▶ _Screenshot and code edit data_:
---*---

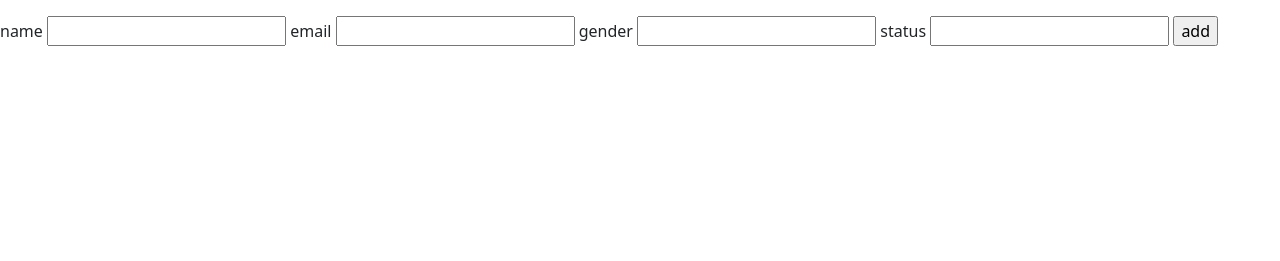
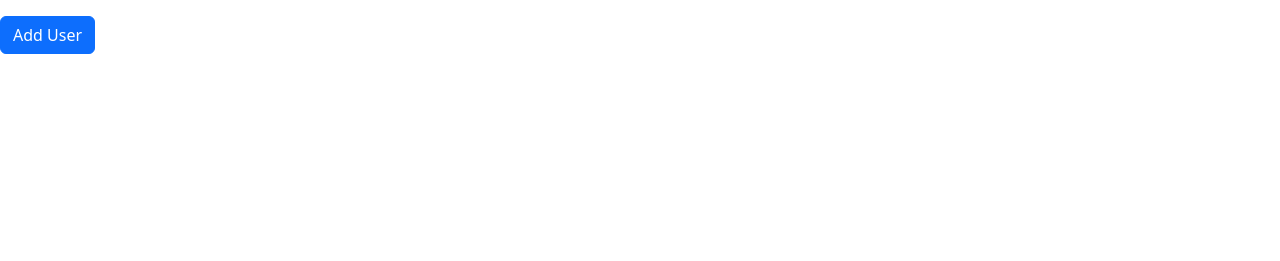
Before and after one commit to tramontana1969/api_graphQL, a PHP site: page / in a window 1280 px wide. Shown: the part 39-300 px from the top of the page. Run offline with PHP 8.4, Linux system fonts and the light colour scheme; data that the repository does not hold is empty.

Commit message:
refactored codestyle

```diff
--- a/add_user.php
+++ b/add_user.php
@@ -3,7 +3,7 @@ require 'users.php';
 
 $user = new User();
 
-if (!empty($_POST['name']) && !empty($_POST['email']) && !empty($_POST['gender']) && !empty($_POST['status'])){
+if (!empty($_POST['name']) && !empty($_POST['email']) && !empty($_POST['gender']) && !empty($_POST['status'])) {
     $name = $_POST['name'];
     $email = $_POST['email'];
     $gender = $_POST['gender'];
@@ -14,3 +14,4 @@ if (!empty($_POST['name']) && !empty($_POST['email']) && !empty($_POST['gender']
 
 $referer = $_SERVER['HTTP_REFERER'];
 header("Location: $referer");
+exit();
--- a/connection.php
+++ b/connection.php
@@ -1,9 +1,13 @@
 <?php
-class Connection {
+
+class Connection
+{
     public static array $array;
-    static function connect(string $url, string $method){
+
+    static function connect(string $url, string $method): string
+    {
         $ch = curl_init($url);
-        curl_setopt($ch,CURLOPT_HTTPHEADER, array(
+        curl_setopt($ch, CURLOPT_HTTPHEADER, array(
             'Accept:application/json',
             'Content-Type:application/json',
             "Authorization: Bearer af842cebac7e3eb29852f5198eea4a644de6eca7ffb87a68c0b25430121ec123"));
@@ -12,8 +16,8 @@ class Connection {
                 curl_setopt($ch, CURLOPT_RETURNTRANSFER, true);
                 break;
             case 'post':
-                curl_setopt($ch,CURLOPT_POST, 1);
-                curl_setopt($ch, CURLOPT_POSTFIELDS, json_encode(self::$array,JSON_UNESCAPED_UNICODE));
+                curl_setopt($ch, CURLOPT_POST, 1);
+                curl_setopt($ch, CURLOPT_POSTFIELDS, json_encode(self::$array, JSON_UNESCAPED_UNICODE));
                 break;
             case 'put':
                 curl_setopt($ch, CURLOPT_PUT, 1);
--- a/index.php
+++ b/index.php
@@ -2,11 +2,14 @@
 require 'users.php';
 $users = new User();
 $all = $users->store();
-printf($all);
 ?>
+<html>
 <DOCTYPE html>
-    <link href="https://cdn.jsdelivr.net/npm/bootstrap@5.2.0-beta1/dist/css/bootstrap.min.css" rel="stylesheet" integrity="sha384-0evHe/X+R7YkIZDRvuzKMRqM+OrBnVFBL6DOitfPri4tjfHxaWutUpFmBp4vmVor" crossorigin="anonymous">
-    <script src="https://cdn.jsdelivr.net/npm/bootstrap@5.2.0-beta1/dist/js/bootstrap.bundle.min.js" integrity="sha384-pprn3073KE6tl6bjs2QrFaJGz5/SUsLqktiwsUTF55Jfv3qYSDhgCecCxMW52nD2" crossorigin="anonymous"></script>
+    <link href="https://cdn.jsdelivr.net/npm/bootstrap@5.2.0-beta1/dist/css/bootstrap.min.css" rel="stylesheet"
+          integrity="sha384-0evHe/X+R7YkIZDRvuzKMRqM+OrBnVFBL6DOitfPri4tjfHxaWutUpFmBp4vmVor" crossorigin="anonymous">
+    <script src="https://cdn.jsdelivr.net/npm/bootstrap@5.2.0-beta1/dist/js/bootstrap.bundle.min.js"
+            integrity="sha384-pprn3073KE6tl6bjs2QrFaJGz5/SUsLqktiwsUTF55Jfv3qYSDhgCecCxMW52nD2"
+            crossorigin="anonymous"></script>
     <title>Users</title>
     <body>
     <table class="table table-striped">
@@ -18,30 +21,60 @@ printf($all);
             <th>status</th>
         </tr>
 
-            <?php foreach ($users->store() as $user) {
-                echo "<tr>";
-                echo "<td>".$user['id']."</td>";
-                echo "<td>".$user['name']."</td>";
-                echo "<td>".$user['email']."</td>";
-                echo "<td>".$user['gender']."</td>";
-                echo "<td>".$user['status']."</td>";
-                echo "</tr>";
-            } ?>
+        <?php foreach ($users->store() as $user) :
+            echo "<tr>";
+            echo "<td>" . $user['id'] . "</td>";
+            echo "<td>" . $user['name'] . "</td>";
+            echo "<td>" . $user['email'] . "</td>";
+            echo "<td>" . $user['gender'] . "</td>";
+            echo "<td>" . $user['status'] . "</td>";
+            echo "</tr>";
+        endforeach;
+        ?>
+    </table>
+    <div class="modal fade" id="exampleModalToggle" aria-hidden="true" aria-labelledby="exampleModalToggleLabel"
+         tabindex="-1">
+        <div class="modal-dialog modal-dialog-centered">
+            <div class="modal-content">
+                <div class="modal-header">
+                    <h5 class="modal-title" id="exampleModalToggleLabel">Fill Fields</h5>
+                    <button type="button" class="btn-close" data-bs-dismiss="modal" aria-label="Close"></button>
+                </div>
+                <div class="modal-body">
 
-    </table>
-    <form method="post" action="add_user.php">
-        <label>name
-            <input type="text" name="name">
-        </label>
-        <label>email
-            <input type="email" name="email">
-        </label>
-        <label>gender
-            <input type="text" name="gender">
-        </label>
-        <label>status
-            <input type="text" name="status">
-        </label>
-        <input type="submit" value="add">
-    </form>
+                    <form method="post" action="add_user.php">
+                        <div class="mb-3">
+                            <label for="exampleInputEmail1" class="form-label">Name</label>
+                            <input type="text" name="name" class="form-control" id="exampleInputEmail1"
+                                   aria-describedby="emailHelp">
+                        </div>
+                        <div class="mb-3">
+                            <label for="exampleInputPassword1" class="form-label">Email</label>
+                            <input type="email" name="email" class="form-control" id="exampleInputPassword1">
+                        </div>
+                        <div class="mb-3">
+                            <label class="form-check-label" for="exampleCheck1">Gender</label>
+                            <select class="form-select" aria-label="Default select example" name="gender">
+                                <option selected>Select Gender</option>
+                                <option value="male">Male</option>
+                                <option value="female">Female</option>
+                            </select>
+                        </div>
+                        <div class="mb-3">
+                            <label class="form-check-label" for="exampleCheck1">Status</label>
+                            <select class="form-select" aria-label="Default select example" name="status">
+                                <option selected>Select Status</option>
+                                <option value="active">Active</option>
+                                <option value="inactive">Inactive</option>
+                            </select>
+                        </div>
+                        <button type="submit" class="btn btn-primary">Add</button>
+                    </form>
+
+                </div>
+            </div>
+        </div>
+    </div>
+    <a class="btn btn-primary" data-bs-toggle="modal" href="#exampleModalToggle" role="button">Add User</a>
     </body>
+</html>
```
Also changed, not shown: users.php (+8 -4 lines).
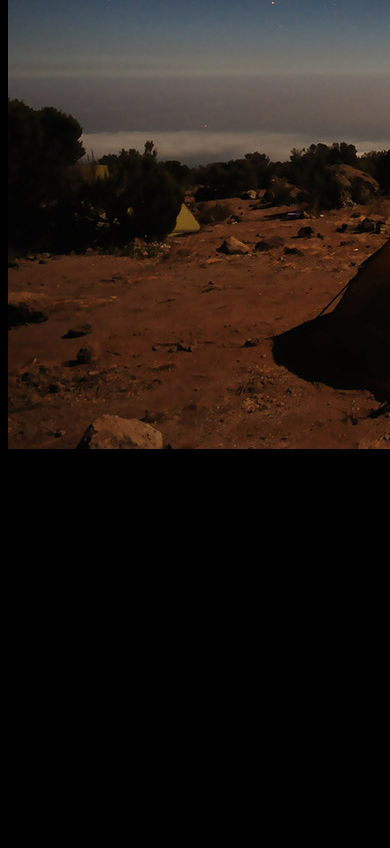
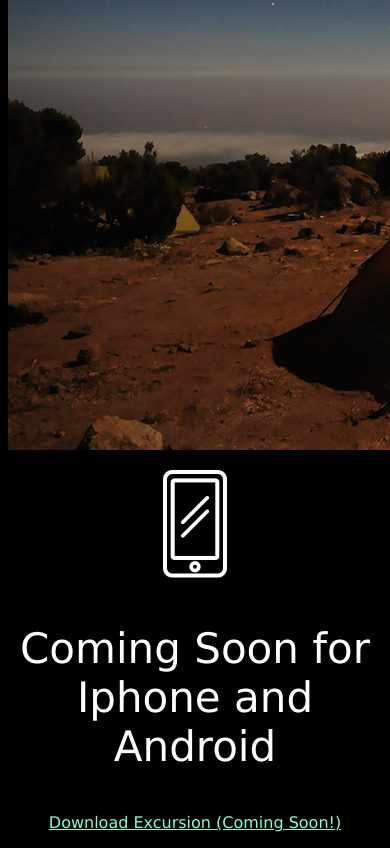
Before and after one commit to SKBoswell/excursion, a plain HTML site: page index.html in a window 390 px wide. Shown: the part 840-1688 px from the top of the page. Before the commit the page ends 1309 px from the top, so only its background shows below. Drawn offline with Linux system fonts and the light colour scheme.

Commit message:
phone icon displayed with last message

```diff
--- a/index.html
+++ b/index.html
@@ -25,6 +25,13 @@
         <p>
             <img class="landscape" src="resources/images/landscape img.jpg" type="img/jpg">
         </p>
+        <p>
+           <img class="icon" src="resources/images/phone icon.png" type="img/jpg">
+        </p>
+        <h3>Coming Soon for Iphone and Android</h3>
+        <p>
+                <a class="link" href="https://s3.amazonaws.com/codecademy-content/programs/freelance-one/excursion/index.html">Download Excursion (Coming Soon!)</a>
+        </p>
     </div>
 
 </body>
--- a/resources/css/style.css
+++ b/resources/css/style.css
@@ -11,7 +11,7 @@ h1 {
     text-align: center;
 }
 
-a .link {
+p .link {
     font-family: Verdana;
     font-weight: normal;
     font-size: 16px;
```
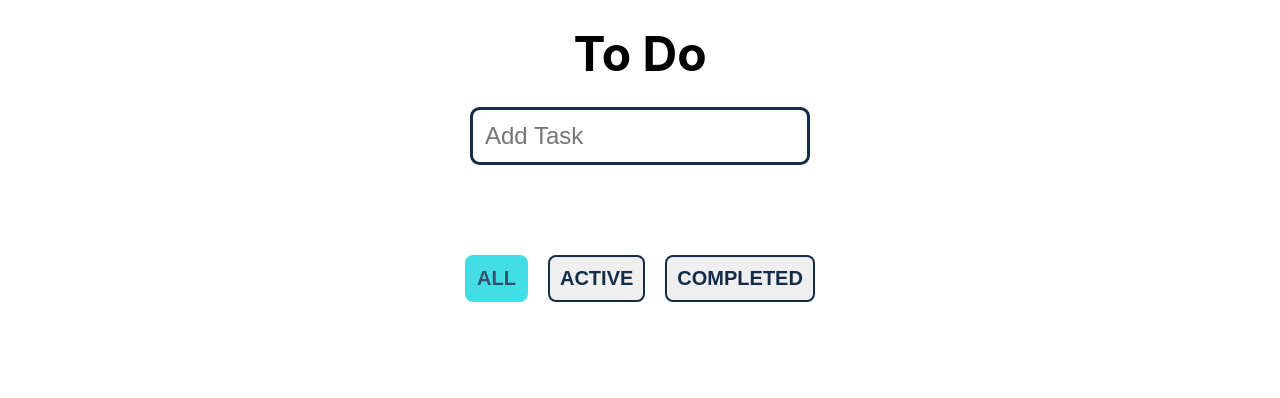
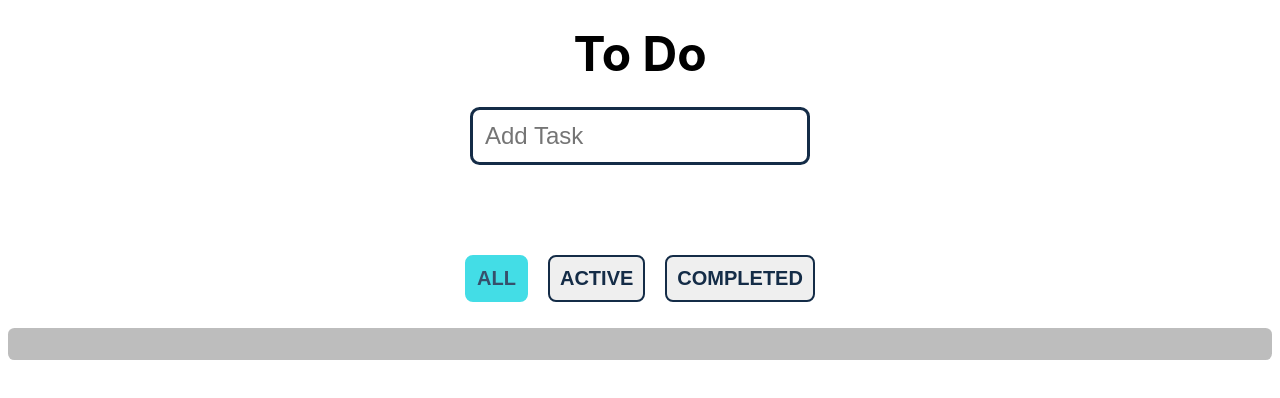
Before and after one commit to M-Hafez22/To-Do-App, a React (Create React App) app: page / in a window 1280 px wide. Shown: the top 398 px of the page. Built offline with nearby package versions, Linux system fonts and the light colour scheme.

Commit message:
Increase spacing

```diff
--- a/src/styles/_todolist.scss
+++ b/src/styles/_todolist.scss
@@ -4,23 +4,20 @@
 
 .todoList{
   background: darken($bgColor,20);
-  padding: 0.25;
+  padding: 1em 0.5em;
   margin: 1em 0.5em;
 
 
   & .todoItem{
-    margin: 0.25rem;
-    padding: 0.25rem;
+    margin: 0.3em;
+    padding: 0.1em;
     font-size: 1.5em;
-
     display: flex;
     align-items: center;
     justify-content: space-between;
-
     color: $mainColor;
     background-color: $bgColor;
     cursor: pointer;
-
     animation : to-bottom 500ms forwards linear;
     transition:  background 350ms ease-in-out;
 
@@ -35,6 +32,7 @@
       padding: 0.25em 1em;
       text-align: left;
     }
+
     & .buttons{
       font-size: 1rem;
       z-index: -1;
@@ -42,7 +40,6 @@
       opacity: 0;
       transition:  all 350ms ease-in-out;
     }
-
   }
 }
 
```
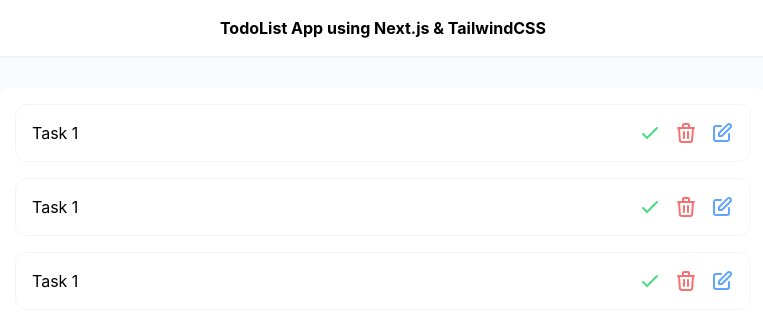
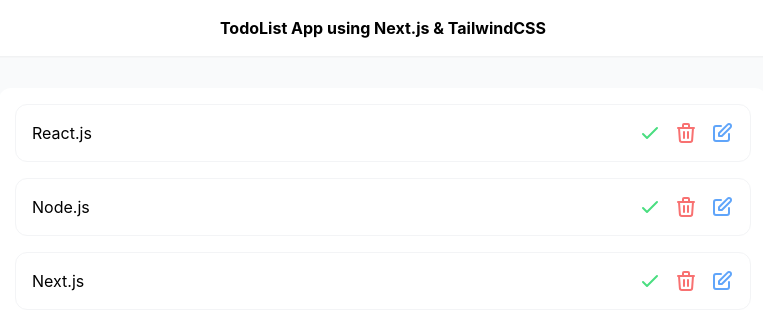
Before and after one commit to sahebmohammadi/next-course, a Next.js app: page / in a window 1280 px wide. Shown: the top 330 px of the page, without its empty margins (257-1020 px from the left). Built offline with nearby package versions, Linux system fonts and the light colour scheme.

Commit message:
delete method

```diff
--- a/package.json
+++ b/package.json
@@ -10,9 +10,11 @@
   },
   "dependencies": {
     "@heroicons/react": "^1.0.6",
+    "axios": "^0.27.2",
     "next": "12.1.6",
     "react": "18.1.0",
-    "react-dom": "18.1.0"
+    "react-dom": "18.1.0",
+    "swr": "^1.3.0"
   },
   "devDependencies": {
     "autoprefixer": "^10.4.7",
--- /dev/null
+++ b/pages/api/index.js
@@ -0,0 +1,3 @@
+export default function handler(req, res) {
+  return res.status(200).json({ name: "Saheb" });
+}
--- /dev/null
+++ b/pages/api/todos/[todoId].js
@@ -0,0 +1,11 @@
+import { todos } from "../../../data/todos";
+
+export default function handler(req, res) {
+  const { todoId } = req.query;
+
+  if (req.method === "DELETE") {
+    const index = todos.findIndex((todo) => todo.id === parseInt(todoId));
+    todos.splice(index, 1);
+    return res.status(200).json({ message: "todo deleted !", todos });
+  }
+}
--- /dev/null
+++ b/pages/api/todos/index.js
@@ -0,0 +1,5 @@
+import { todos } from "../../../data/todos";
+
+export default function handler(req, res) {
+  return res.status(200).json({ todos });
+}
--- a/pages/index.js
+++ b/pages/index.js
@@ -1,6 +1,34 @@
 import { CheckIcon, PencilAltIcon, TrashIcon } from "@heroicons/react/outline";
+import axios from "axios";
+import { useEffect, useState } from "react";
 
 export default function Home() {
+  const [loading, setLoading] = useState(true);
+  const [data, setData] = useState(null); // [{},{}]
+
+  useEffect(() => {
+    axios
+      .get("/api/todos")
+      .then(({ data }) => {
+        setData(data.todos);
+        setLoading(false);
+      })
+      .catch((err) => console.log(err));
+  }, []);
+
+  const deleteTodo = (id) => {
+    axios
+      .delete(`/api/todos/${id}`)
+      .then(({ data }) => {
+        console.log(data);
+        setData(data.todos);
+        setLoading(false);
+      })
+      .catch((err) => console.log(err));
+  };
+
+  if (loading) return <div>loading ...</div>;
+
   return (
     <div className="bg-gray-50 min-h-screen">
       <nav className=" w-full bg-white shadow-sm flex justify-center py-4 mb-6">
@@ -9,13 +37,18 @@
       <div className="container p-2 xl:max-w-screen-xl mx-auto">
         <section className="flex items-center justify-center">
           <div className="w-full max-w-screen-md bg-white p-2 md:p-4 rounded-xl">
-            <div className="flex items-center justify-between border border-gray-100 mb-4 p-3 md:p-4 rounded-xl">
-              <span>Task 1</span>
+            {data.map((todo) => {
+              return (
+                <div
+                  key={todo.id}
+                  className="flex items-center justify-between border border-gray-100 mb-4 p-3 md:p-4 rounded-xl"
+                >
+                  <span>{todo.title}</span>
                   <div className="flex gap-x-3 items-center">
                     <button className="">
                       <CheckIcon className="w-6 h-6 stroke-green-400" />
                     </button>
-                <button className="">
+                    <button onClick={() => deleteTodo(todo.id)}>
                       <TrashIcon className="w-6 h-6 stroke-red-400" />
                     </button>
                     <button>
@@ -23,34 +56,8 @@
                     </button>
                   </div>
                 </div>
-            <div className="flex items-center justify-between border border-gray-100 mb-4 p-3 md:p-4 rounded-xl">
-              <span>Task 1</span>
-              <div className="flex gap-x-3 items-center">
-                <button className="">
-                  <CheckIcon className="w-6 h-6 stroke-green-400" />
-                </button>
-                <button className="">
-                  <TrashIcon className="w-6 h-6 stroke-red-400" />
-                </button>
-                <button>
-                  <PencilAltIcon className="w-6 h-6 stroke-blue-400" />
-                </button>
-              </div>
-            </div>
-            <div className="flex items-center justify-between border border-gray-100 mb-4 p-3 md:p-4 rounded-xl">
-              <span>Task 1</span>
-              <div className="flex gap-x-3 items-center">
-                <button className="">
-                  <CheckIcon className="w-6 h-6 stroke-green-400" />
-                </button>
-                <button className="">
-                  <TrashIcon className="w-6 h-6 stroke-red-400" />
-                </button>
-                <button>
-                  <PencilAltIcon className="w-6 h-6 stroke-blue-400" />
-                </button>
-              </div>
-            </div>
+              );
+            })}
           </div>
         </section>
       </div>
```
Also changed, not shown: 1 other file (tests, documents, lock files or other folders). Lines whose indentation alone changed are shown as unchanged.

---*---

Copy each line of the entries in which the string "axios" is found.

▶ _Finished exercise_:
+    "axios": "^0.27.2",
+import axios from "axios";
+    axios
+    axios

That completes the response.